So ends the story of the strange and evil experiments of the Invisible
Man. And if you would learn more of him you must go to a little inn
near Port Stowe and talk to the landlord. The sign of the inn is an
empty board save for a hat and boots, and the name is the title of this
story. The landlord is a short and corpulent little man with a nose of
cylindrical proportions, wiry hair, and a sporadic rosiness of visage.
Drink generously, and he will tell you generously of all the things
that happened to him after that time, and of how the lawyers tried to
do him out of the treasure found upon him.
“When they found they couldn’t prove whose money was which, I’m
blessed,” he says, “if they didn’t try to make me out a blooming
treasure trove! Do I look like a Treasure Trove? And then a gentleman
gave me a guinea a night to tell the story at the Empire Music
’All—just to tell ’em in my own words—barring one.”
And if you want to cut off the flow of his reminiscences abruptly, you
can always do so by asking if there weren’t three manuscript books in
the story. He admits there were and proceeds to explain, with
asseverations that everybody thinks he has ’em! But bless you! he
hasn’t. “The Invisible Man it was took ’em off to hide ’em when I cut
and ran for Port Stowe. It’s that Mr. Kemp put people on with the idea
of my having ’em.”
And then he subsides into a pensive state, watches you furtively,
bustles nervously with glasses, and presently leaves the bar.
He is a bachelor man—his tastes were ever bachelor, and there are no
women folk in the house. Outwardly he buttons—it is expected of him—but
in his more vital privacies, in the matter of braces for example, he
still turns to string. He conducts his house without enterprise, but
with eminent decorum.
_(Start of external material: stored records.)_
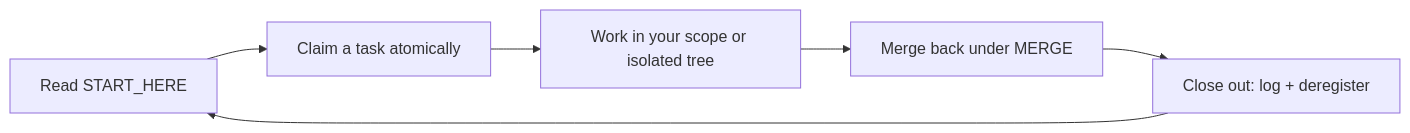
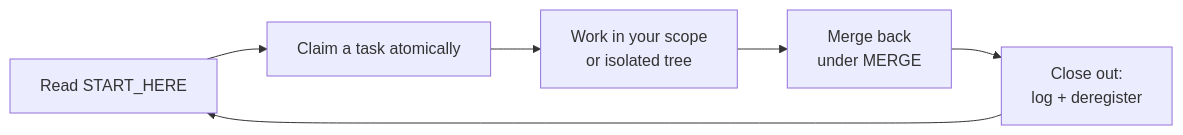
The diagram in README.md (moiz-za/system-kit), drawn with Mermaid before and after one commit. The commit also changed other lines of this file and 11 other files, not shown here.

````diff
--- a/README.md
+++ b/README.md
@@ -86,8 +77,8 @@
 ```mermaid
 flowchart LR
     A["Read START_HERE"] --> B["Claim a task atomically"]
-    B --> C["Work in your scope or isolated tree"]
-    C --> D["Merge back under MERGE"]
-    D --> E["Close out: log + deregister"]
+    B --> C["Work in your scope<br/>or isolated tree"]
+    C --> D["Merge back<br/>under MERGE"]
+    D --> E["Close out:<br/>log + deregister"]
     E --> A
 ```
````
His movements are slow, and he is a great
thinker. But he has a reputation for wisdom and for a respectable
parsimony in the village, and his knowledge of the roads of the South
of England would beat Cobbett.
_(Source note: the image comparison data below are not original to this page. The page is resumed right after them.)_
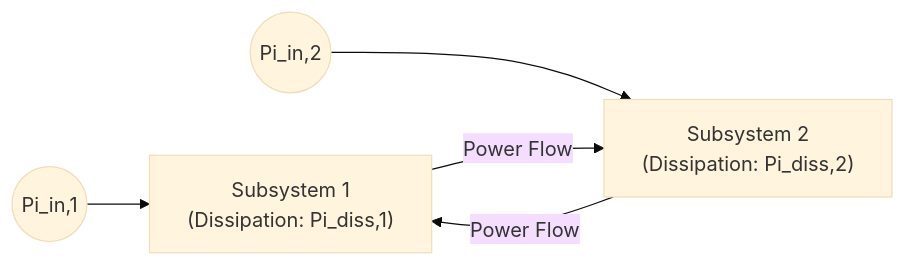
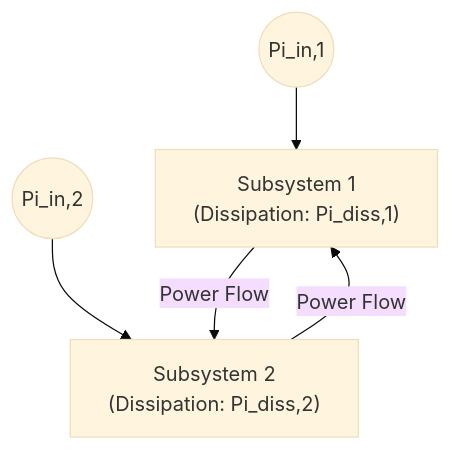
The diagram in docs/manual.md (wemor/SEA-App), drawn with Mermaid (base theme) before and after one commit.

Commit message:
Update mermaid to TD layout

````diff
--- a/docs/manual.md
+++ b/docs/manual.md
@@ -43,7 +43,7 @@
 ```mermaid
-graph LR
+graph TD
     P1(("Pi_in,1")) --> S1["Subsystem 1<br>(Dissipation: Pi_diss,1)"]
     P2(("Pi_in,2")) --> S2["Subsystem 2<br>(Dissipation: Pi_diss,2)"]
     S1 -- "Power Flow" --> S2
     S2 -- "Power Flow" --> S1
 ```
````
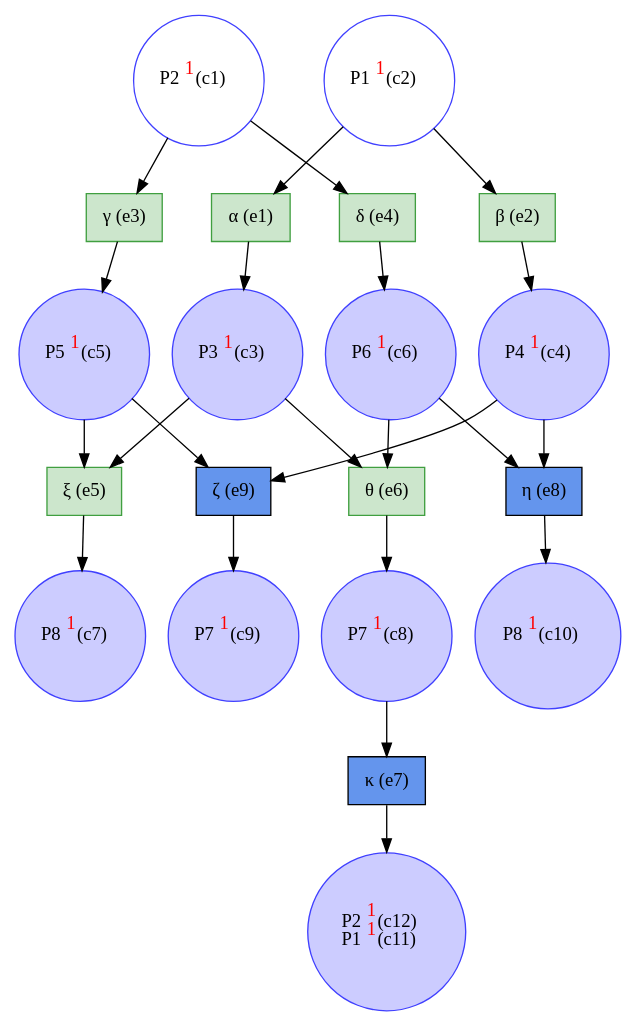
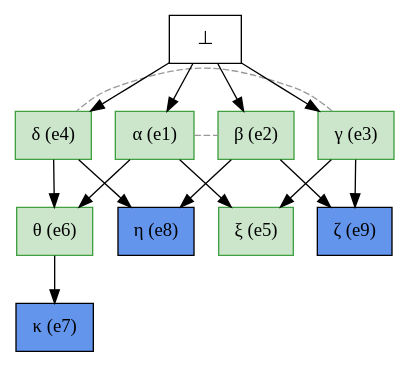
Before and after one commit to giannkas/ecofolder: the diagram in examples/comb_tipping_point/comb_tipping_point_unf.dot, drawn with Graphviz. The commit also changed 39 other files, not shown here.

```diff
--- a/examples/comb_tipping_point/comb_tipping_point_unf.dot
+++ b/examples/comb_tipping_point/comb_tipping_point_unf.dot
@@ -1,44 +1,30 @@
 digraph test {
-  c1 -> e4;
-  c1 -> e3;
-  c2 -> e2;
-  c2 -> e1;
-  e1 -> c3;
-  c3 -> e6;
-  c3 -> e5;
-  e2 -> c4;
-  c4 -> e8;
-  c4 -> e9;
-  e3 -> c5;
-  c5 -> e9;
-  c5 -> e5;
-  e4 -> c6;
-  c6 -> e8;
-  c6 -> e6;
-  e5 -> c7;
-  e6 -> c8;
-  c8 -> e7;
-  e9 -> c9;
-  e8 -> c10;
-  e7 -> c11;
-  c1 [color= "#4040ff"fillcolor="transparent" label= <<FONT COLOR ="black">P2</FONT><FONT COLOR="red"><SUP>1</SUP></FONT><FONT COLOR="black"> (c1)</FONT>> shape=circle style=filled];
-  c2 [color= "#4040ff"fillcolor="transparent" label= <<FONT COLOR ="black">P1</FONT><FONT COLOR="red"><SUP>1</SUP></FONT><FONT COLOR="black"> (c2)</FONT>> shape=circle style=filled];
-  c3 [color= "#4040ff"fillcolor="#ccccff" label= <<FONT COLOR ="black">P3</FONT><FONT COLOR="red"><SUP>1</SUP></FONT><FONT COLOR="black"> (c3)</FONT>> shape=circle style=filled];
-  c4 [color= "#4040ff"fillcolor="#ccccff" label= <<FONT COLOR ="black">P4</FONT><FONT COLOR="red"><SUP>1</SUP></FONT><FONT COLOR="black"> (c4)</FONT>> shape=circle style=filled];
-  c5 [color= "#4040ff"fillcolor="#ccccff" label= <<FONT COLOR ="black">P5</FONT><FONT COLOR="red"><SUP>1</SUP></FONT><FONT COLOR="black"> (c5)</FONT>> shape=circle style=filled];
-  c6 [color= "#4040ff"fillcolor="#ccccff" label= <<FONT COLOR ="black">P6</FONT><FONT COLOR="red"><SUP>1</SUP></FONT><FONT COLOR="black"> (c6)</FONT>> shape=circle style=filled];
-  c7 [color= "#4040ff"fillcolor="#ccccff" label= <<FONT COLOR ="black">P8</FONT><FONT COLOR="red"><SUP>1</SUP></FONT><FONT COLOR="black"> (c7)</FONT>> shape=circle style=filled];
-  c8 [color= "#4040ff"fillcolor="#ccccff" label= <<FONT COLOR ="black">P7</FONT><FONT COLOR="red"><SUP>1</SUP></FONT><FONT COLOR="black"> (c8)</FONT>> shape=circle style=filled];
-  c9 [color= "#4040ff"fillcolor="#ccccff" label= <<FONT COLOR ="black">P7</FONT><FONT COLOR="red"><SUP>1</SUP></FONT><FONT COLOR="black"> (c9)</FONT>> shape=circle style=filled];
-  c10 [color= "#4040ff"fillcolor="#ccccff" label= <<FONT COLOR ="black">P8</FONT><FONT COLOR="red"><SUP>1</SUP></FONT><FONT COLOR="black"> (c10)</FONT>> shape=circle style=filled];
-  c11 [color= "#4040ff"fillcolor="#ccccff" label= <<FONT COLOR ="black">P2</FONT><FONT COLOR="red"><SUP>1</SUP></FONT><FONT COLOR="black"> (c12)</FONT><BR/><FONT COLOR ="black">P1</FONT><FONT COLOR="red"><SUP>1</SUP></FONT><FONT COLOR="black"> (c11)</FONT>> shape=circle style=filled];
+  e1 -> e6;
+  e1 -> e5;
+  e2 -> e8;
+  e2 -> e9;
+  e3 -> e9;
+  e3 -> e5;
+  e4 -> e8;
+  e4 -> e6;
+  e6 -> e7;
+  e0 -> e1;
+  e0 -> e2;
+  e0 -> e3;
+  e0 -> e4;
+
+//conflicts
+  e1 -> e2 [arrowhead=none color=gray60 style=dashed constraint=false];
+  e3 -> e4 [arrowhead=none color=gray60 style=dashed constraint=false];
+
   e1 [color="#409f40" fillcolor="#cce6cc" label="α (e1)" shape=box style=filled];
   e2 [color="#409f40" fillcolor="#cce6cc" label="β (e2)" shape=box style=filled];
   e3 [color="#409f40" fillcolor="#cce6cc" label="γ (e3)" shape=box style=filled];
   e4 [color="#409f40" fillcolor="#cce6cc" label="δ (e4)" shape=box style=filled];
   e5 [color="#409f40" fillcolor="#cce6cc" label="ξ (e5)" shape=box style=filled];
   e6 [color="#409f40" fillcolor="#cce6cc" label="θ (e6)" shape=box style=filled];
   e7 [color=black fillcolor=cornflowerblue label="κ (e7)" shape=box style=filled];
   e8 [color=black fillcolor=cornflowerblue label="η (e8)" shape=box style=filled];
   e9 [color=black fillcolor=cornflowerblue label="ζ (e9)" shape=box style=filled];
+  e0 [fillcolor=white label="⊥" shape=box style=filled];
 }
```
And on Sunday mornings, every Sunday morning, all the year round, while
he is closed to the outer world, and every night after ten, he goes
into his bar parlour, bearing a glass of gin faintly tinged with water,
and having placed this down, he locks the door and examines the blinds,
and even looks under the table. And then, being satisfied of his
solitude, he unlocks the cupboard and a box in the cupboard and a
drawer in that box, and produces three volumes bound in brown leather,
and places them solemnly in the middle of the table. The covers are
weather-worn and tinged with an algal green—for once they sojourned in
a ditch and some of the pages have been washed blank by dirty water.
The landlord sits down in an armchair, fills a long clay pipe
slowly—gloating over the books the while. Then he pulls one towards him
and opens it, and begins to study it—turning over the leaves backwards
His brows are knit and his lips move painfully. “Hex, little two up in
the air, cross and a fiddle-de-dee. Lord! what a one he was for
Presently he relaxes and leans back, and blinks through his smoke
across the room at things invisible to other eyes. “Full of secrets,”
he says. “Wonderful secrets!”
“Once I get the haul of them—Lord!”
“I wouldn’t do what he did; I’d just—well!” He pulls at his pipe.
So he lapses into a dream, the undying wonderful dream of his life. And
though Kemp has fished unceasingly, no human being save the landlord
knows those books are there, with the subtle secret of invisibility and
a dozen other strange secrets written therein. And none other will know
of them until he dies.
Join us in April for the poetry of Edgar Allan Poe!